Judges like to see exactly what you have done this year, what you learned from your previous work, how last year’s study led to this one, and how your study is related to previous findings. Additionally, the Scientific Review Committee (SRC) must review your project before you are allowed to compete to ensure that this year’s study is not just a repeat of your previous work. Completing Form 7 gives the SRC and the judges all this information to effectively evaluate your project.

To decide if your project is a continuation or a stand-alone, totally different project, it sometimes helps to ask yourself if there is anything you learned in your last study that is helping you in this study, if a question arose that led you to this study or if you will be referring to anything from the previous study. If yes, it is considered a continuation.

The start date of your project is when you begin to collect data for your experiment. The literature review and the design of your study will occur prior to your start date.

Form 1C is required for experiments or equipment used on projects in research institutions, commercial or college laboratories, government or industrial settings (i.e. machine shop, manufacturing facility), and medical facilities. The form needs to be completed by the supervising scientist AFTER you have completed your work.

Ask your supervising adult and consult the Material Safety and Data Sheet (MSDS) for the chemical(s) you plan to use.
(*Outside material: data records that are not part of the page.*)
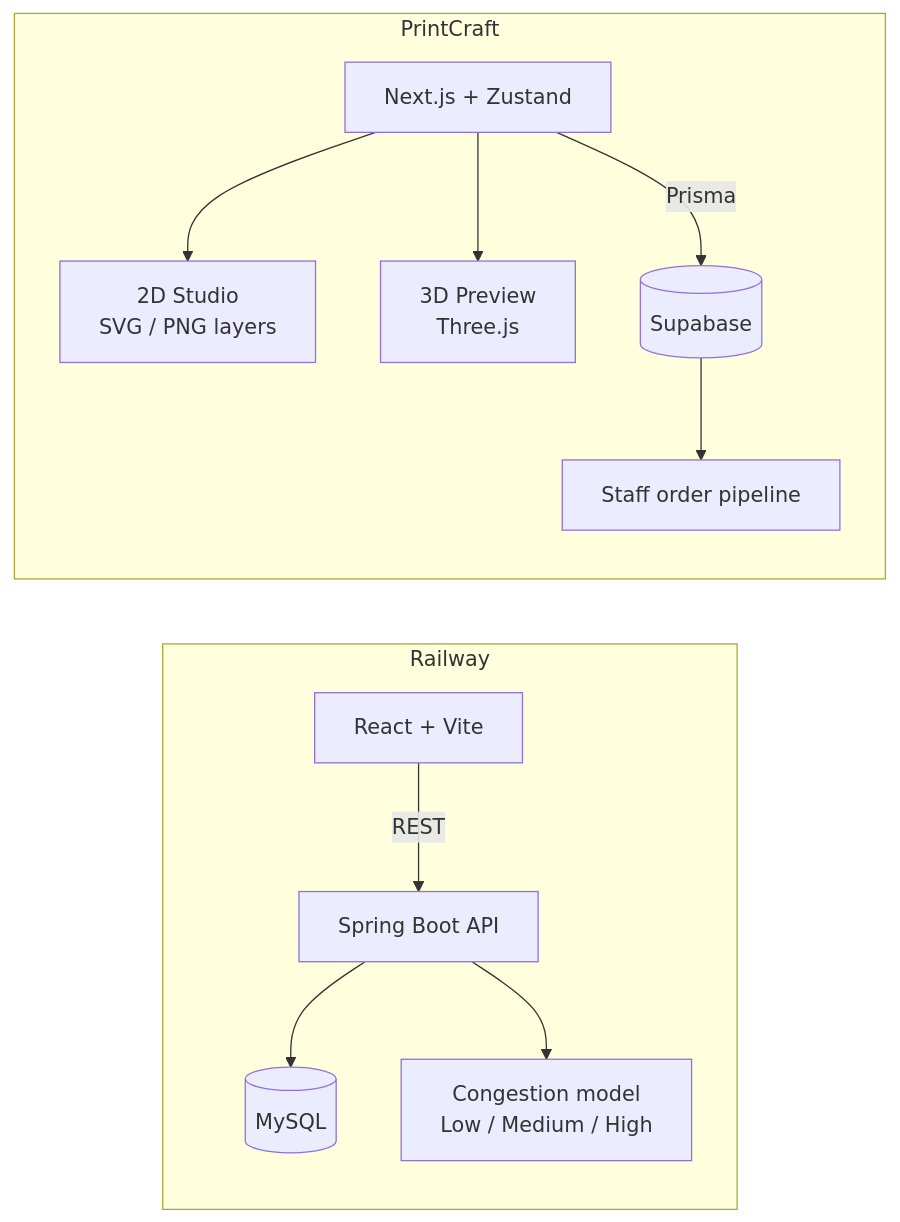
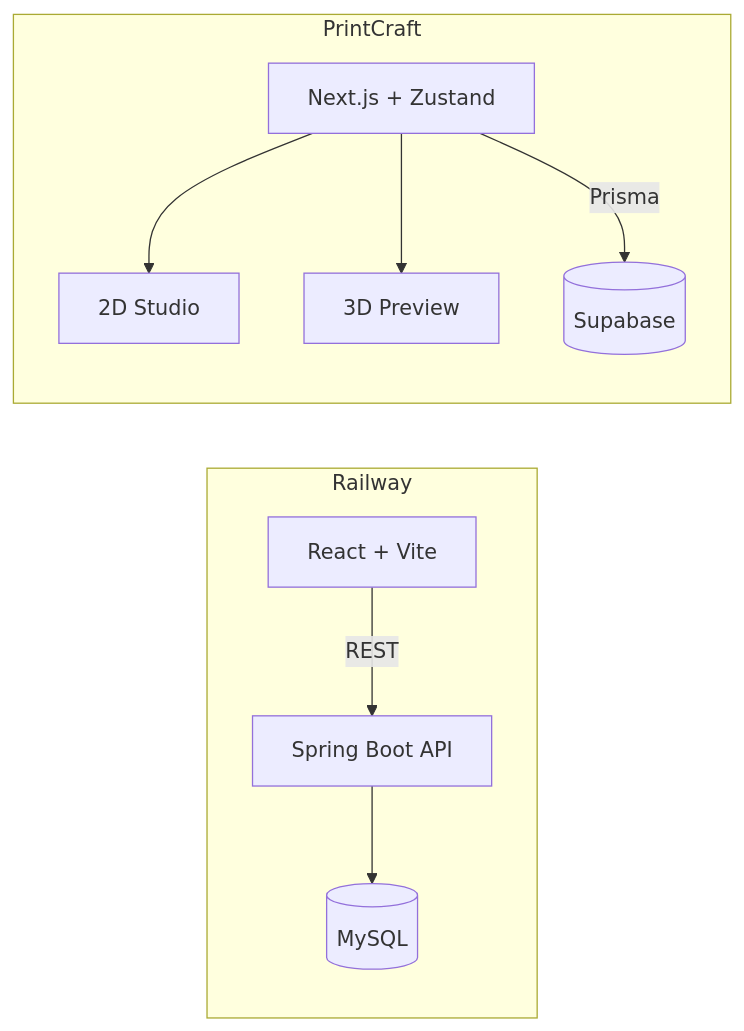
The diagram in README.md (ilm2ankhan-maker/ilm2ankhan-maker), drawn with Mermaid before and after one commit. The commit also changed other lines of this file, not shown here.

````diff
--- a/README.md
+++ b/README.md
@@ -171,15 +71,13 @@
 ```mermaid
 flowchart LR
     subgraph Railway
         RC[React + Vite] -->|REST| SB[Spring Boot API]
         SB --> ML[(MySQL)]
-        SB --> PR[Congestion model<br/>Low / Medium / High]
     end
 
     subgraph PrintCraft
-        NX[Next.js + Zustand] --> ST[2D Studio<br/>SVG / PNG layers]
-        NX --> TD[3D Preview<br/>Three.js]
+        NX[Next.js + Zustand] --> ST[2D Studio]
+        NX --> TD[3D Preview]
         NX -->|Prisma| SP[(Supabase)]
-        SP --> OD[Staff order pipeline]
     end
 ```
````
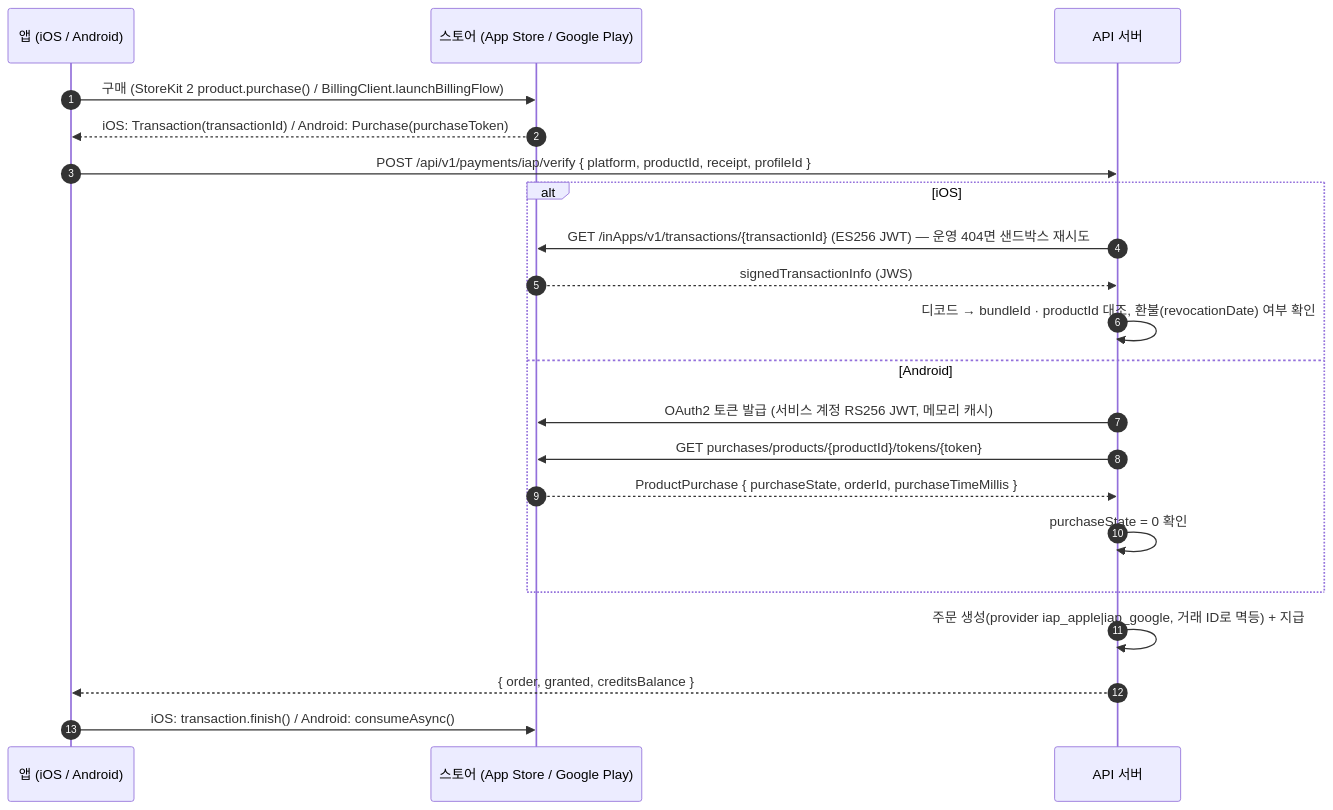
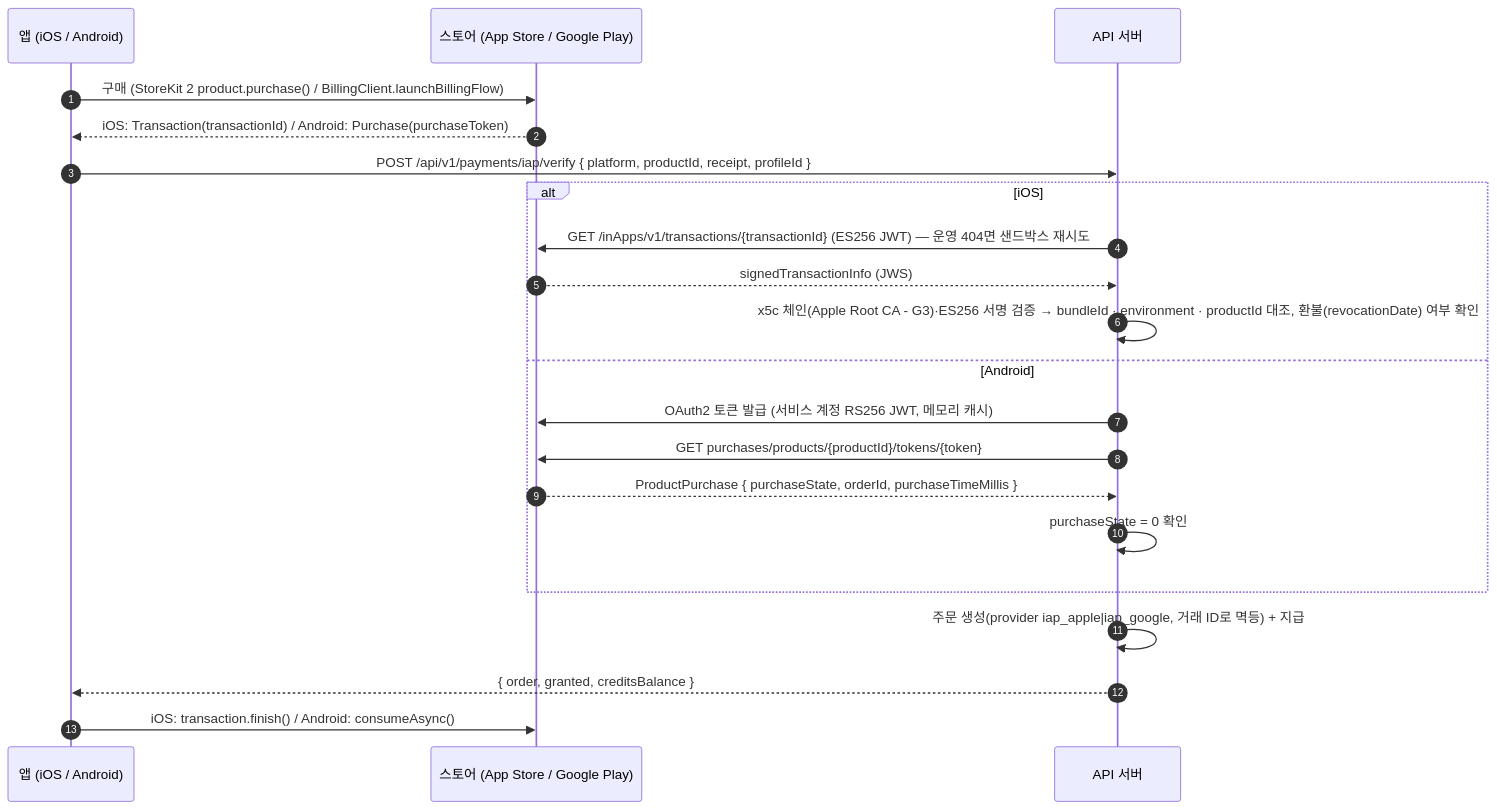
The third of 3 diagrams in docs/PAYMENTS.md (jhkim980225/saju), drawn with Mermaid before and after one commit. The commit also changed other lines of this file and 18 other files, not shown here.

````diff
--- a/docs/PAYMENTS.md
+++ b/docs/PAYMENTS.md
@@ -79,24 +82,24 @@
 ```mermaid
 sequenceDiagram
     autonumber
     participant App as 앱 (iOS / Android)
     participant S as 스토어 (App Store / Google Play)
     participant A as API 서버
 
     App->>S: 구매 (StoreKit 2 product.purchase() / BillingClient.launchBillingFlow)
     S-->>App: iOS: Transaction(transactionId) / Android: Purchase(purchaseToken)
     App->>A: POST /api/v1/payments/iap/verify { platform, productId, receipt, profileId }
     alt iOS
         A->>S: GET /inApps/v1/transactions/{transactionId} (ES256 JWT) — 운영 404면 샌드박스 재시도
         S-->>A: signedTransactionInfo (JWS)
-        A->>A: 디코드 → bundleId · productId 대조, 환불(revocationDate) 여부 확인
+        A->>A: x5c 체인(Apple Root CA - G3)·ES256 서명 검증 → bundleId · environment · productId 대조, 환불(revocationDate) 여부 확인
     else Android
         A->>S: OAuth2 토큰 발급 (서비스 계정 RS256 JWT, 메모리 캐시)
         A->>S: GET purchases/products/{productId}/tokens/{token}
         S-->>A: ProductPurchase { purchaseState, orderId, purchaseTimeMillis }
         A->>A: purchaseState = 0 확인
     end
     A->>A: 주문 생성(provider iap_apple|iap_google, 거래 ID로 멱등) + 지급
     A-->>App: { order, granted, creditsBalance }
     App->>S: iOS: transaction.finish() / Android: consumeAsync()
 ```
````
Some MSDS sheets (e.g. Flinn), rank the degree of hazard associated with a chemical. Generally a rating more than 1 should be considered hazardous. It is possible that two or more chemicals ranked 0 or 1 when mixed can react and form a hazardous chemical.

Each year, over 400 science, engineering, and industry professionals from across NYC volunteer their time as judges for the NYCSEF competition evaluating the presentation of the exhibits and the scientific or engineering processes.

Take a look behind the scenes!

Team NYC at ISEF

One week. Sixteen NYC students. The International Science and Engineering Fair.

Posted by New York City Science and Engineering Fair on Friday, April 21, 2017

What do Judges really think?!